## Prompt
Using the data that follows, report how many lines include "input"; output no other text.

Items from a data source
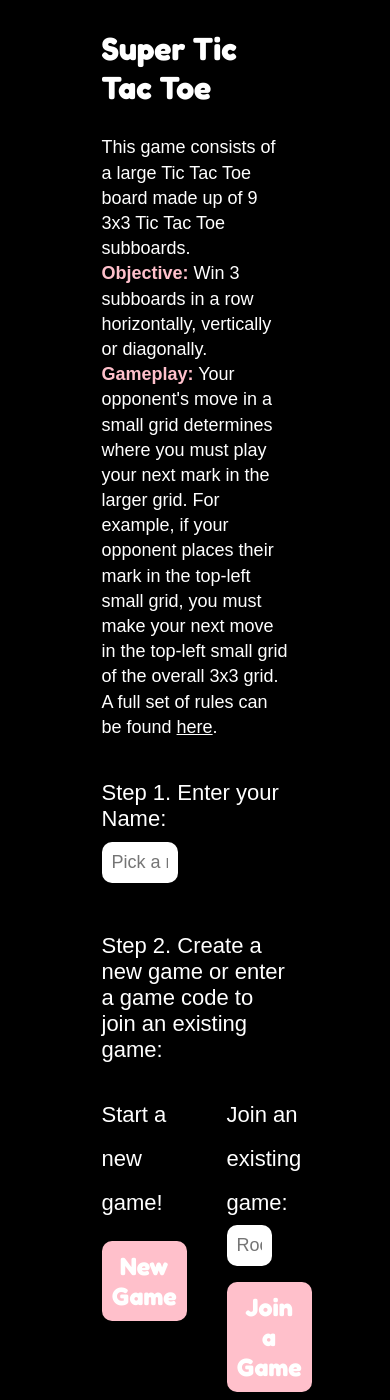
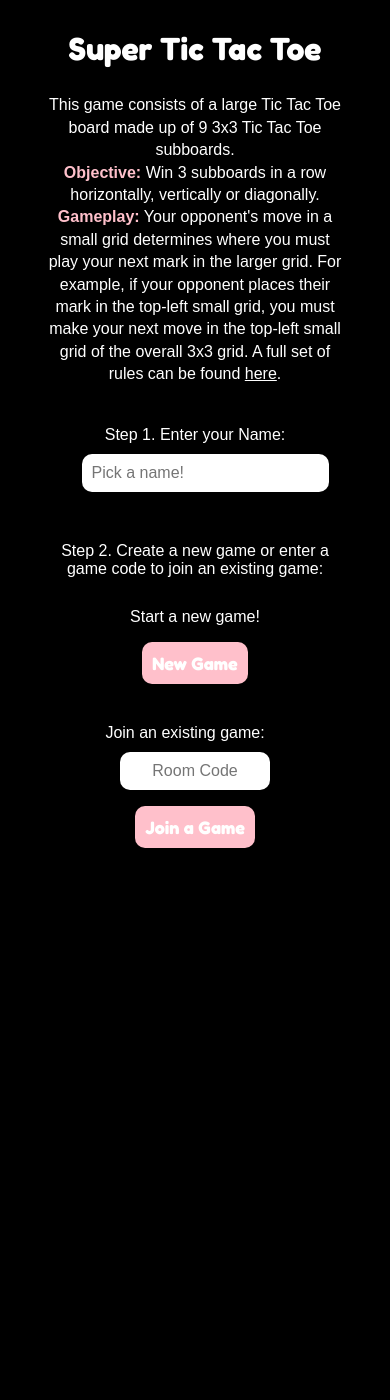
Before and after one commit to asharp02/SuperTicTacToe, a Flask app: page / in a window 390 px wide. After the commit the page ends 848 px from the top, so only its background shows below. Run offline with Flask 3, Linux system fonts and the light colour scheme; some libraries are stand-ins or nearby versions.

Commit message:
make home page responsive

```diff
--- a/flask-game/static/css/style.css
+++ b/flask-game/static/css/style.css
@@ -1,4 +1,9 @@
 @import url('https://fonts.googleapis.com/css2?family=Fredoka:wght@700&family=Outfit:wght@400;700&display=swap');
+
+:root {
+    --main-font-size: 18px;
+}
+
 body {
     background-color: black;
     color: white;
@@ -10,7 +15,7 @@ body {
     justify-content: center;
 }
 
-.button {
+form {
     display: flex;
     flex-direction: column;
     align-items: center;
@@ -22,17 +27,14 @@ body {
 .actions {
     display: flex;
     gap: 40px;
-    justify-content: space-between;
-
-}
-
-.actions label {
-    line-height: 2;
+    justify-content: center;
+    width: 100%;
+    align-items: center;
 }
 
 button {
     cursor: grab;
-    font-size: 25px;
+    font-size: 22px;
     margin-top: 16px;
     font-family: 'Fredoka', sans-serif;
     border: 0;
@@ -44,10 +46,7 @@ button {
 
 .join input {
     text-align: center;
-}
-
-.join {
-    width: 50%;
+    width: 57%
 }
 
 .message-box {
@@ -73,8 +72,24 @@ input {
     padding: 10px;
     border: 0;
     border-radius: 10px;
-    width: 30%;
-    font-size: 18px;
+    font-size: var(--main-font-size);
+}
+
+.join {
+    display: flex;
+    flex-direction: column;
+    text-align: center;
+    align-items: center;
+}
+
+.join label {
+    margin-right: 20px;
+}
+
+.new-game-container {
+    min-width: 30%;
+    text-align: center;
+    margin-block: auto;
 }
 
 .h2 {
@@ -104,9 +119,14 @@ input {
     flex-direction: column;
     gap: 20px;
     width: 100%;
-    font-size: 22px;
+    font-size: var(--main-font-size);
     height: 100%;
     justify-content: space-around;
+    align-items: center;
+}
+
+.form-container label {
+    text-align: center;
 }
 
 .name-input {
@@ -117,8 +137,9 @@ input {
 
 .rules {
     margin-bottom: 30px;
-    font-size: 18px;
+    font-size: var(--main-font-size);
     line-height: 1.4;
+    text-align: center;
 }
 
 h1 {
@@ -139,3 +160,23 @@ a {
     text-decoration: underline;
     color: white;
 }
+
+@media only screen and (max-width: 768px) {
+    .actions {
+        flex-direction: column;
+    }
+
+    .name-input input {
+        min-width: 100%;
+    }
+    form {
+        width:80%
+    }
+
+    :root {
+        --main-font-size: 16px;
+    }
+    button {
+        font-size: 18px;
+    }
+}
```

## Answer for the task
6